Yau is also a noted art critic and curator, who has published many works of art criticism. His passion for visual art permeates his latest poetry collection Further Adventures in Monochrome. Yau not only creates a poetic dialogue with artists like John Cage, Yves Klein, and Andy Warhol, but he also employs a collage technique in his poetry, much like the Surrealists and Pop Artists.

Though Yau is using words to convey his vision, his poetry is both visual and aural. It’s this interplay between language, sound, and image that allows Yau’s poetry to be both deep and mischievous. Further Adventures in Monochrome is multidimensional in every sense of the term. Reading a poem by John Yau is not unlike the process of looking at a sculpture in a gallery—the work is best appreciated when approached from different directions: above, below, in the round.

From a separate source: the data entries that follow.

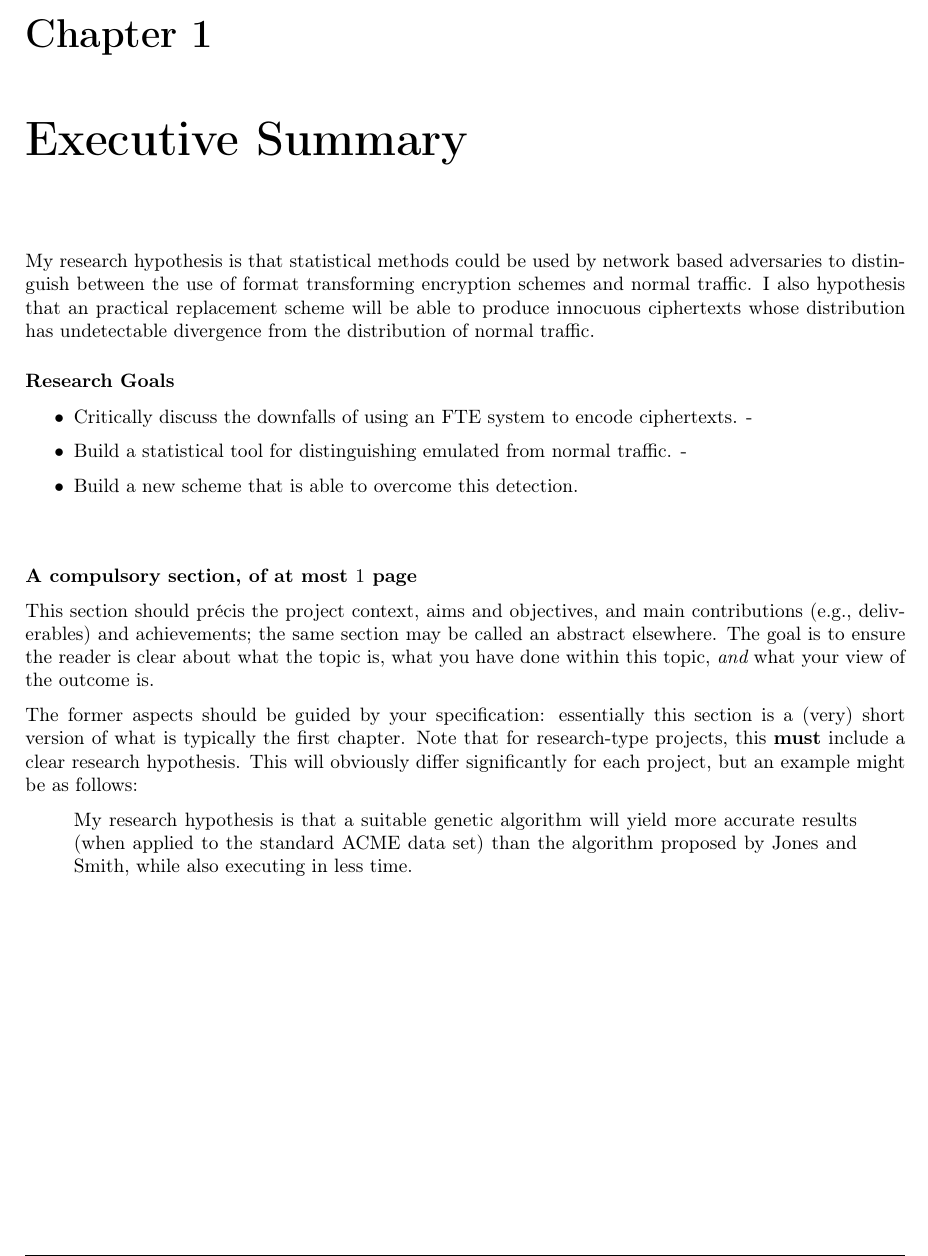
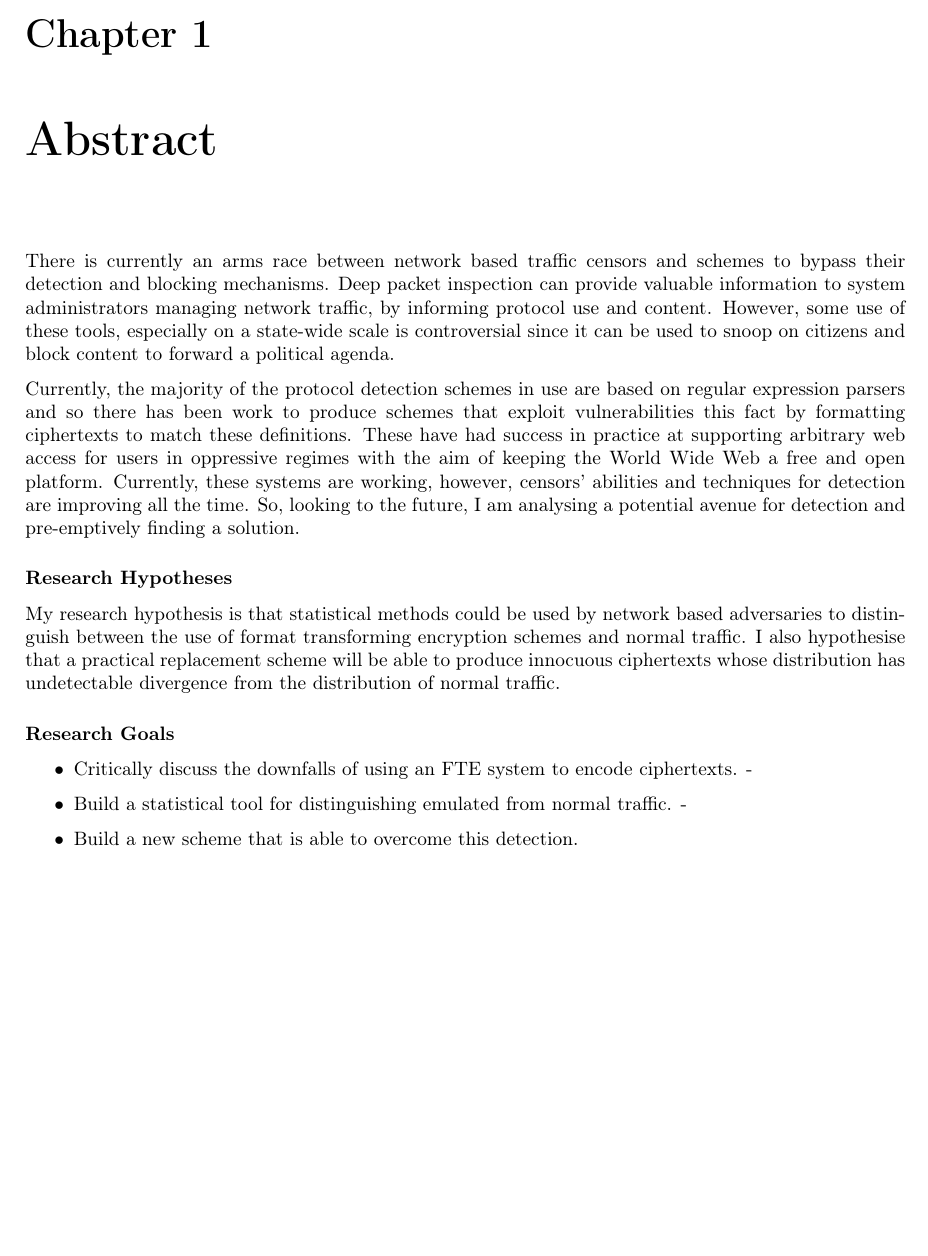
Before and after one commit to sr14978/dissertation-thesis, a LaTeX thesis (dissertation.tex): part of page 7 of 39, cut so that both start at the same text, the shorter picture padded with empty space. Compiled offline with pdfLaTeX.

Commit message:
started abstract

```diff
--- a/dissertation.tex
+++ b/dissertation.tex
@@ -85,9 +85,19 @@
 
 % -----------------------------------------------------------------------------
 
-\chapter{Executive Summary}
+\chapter{Abstract}
 
-My research hypothesis is that statistical methods could be used by network based adversaries to distinguish between the use of format transforming encryption schemes and normal traffic. I also hypothesis that an practical replacement scheme will be able to produce innocuous ciphertexts whose distribution has undetectable divergence from the distribution of normal traffic.
+There is currently an arms race between network based traffic censors and schemes to bypass their detection and blocking mechanisms.
+Deep packet inspection can provide valuable information to system administrators managing network traffic, by informing protocol use and content.
+However, some use of these tools, especially on a state-wide scale is controversial since it can be used to snoop on citizens and block content to forward a political agenda.
+
+Currently, the majority of the protocol detection schemes in use are based on regular expression parsers and so there has been work to produce schemes that exploit vulnerabilities this fact by formatting ciphertexts to match these definitions.
+These have had success in practice at supporting arbitrary web access for users in oppressive regimes with the aim of keeping the World Wide Web a free and open platform.
+Currently, these systems are working, however, censors' abilities and techniques for detection are improving all the time. So, looking to the future, I am analysing a potential avenue for detection and pre-emptively finding a solution.
+
+\subsubsection{Research Hypotheses}
+
+My research hypothesis is that statistical methods could be used by network based adversaries to distinguish between the use of format transforming encryption schemes and normal traffic. I also hypothesise that a practical replacement scheme will be able to produce innocuous ciphertexts whose distribution has undetectable divergence from the distribution of normal traffic.
 
 \subsubsection{Research Goals}
 
@@ -96,30 +106,6 @@ My research hypothesis is that statistical methods could be used by network base
 -\item Build a statistical tool for distinguishing emulated from normal traffic.
 -\item Build a new scheme that is able to overcome this detection.
 \end{itemize}
-
-\vspace{1cm}
-{\bf A compulsory section, of at most $1$ page}
-
-\noindent
-This section should pr\'{e}cis the project context, aims and objectives,
-and main contributions (e.g., deliverables) and achievements; the same
-section may be called an abstract elsewhere.  The goal is to ensure the
-reader is clear about what the topic is, what you have done within this
-topic, {\em and} what your view of the outcome is.
-
-The former aspects should be guided by your specification: essentially
-this section is a (very) short version of what is typically the first
-chapter.  Note that for research-type projects, this {\bf must} include
-a clear research hypothesis.  This will obviously differ significantly
-for each project, but an example might be as follows:
-
-\begin{quote}
-My research hypothesis is that a suitable genetic algorithm will yield
-more accurate results (when applied to the standard ACME data set) than
-the algorithm proposed by Jones and Smith, while also executing in less
-time.
-\end{quote}
-
 
 % -----------------------------------------------------------------------------
 
```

The Poetry Foundation writes, Yau “has won acclaim for his poetry’s attentiveness to visual culture and linguistic surface. In poems that frequently pun, trope, and play with the English language, Yau offers complicated, sometimes competing versions of the legacy of his dual heritages—as Chinese, American, poet, and artist.”

One of my favorite poems in Yau’s new collection is the title poem, “Further Adventures in Monochrome.” The fifteen-part poem investigates the life, art, and ideas of French artist Yves Klein, sometimes in the voice of the artist himself. What follows is an excerpt from “Further Adventures in Monochrome”—three sections of the poem that beautifully capture John Yau’s startling imagination.

 

Yves Klein, Monochrome blue sans titre (IKB 67), 1959, 92 x 73 cm. (Photo courtesy yveskleinarchives.org)

 

 

The pages of Yves Klein’s 1954 book Yves Peintures (Photo courtesy www.cuba.nl)

 

 

 

 

from Further Adventures in Monochrome

 

5)

Everything exists to end up in a book, Stephane Mallarme

Nothing exists except in a book, which is the imagination, Yves Klein

 

In 1954, with the help of my aunt, I published two books, Yves
Peintures
and Haguenault Peintures. They documented the paintings
I wanted to preserve in the impossible, the only domain we should
long for. The preface for each book was made of thick black lines,
rather than wo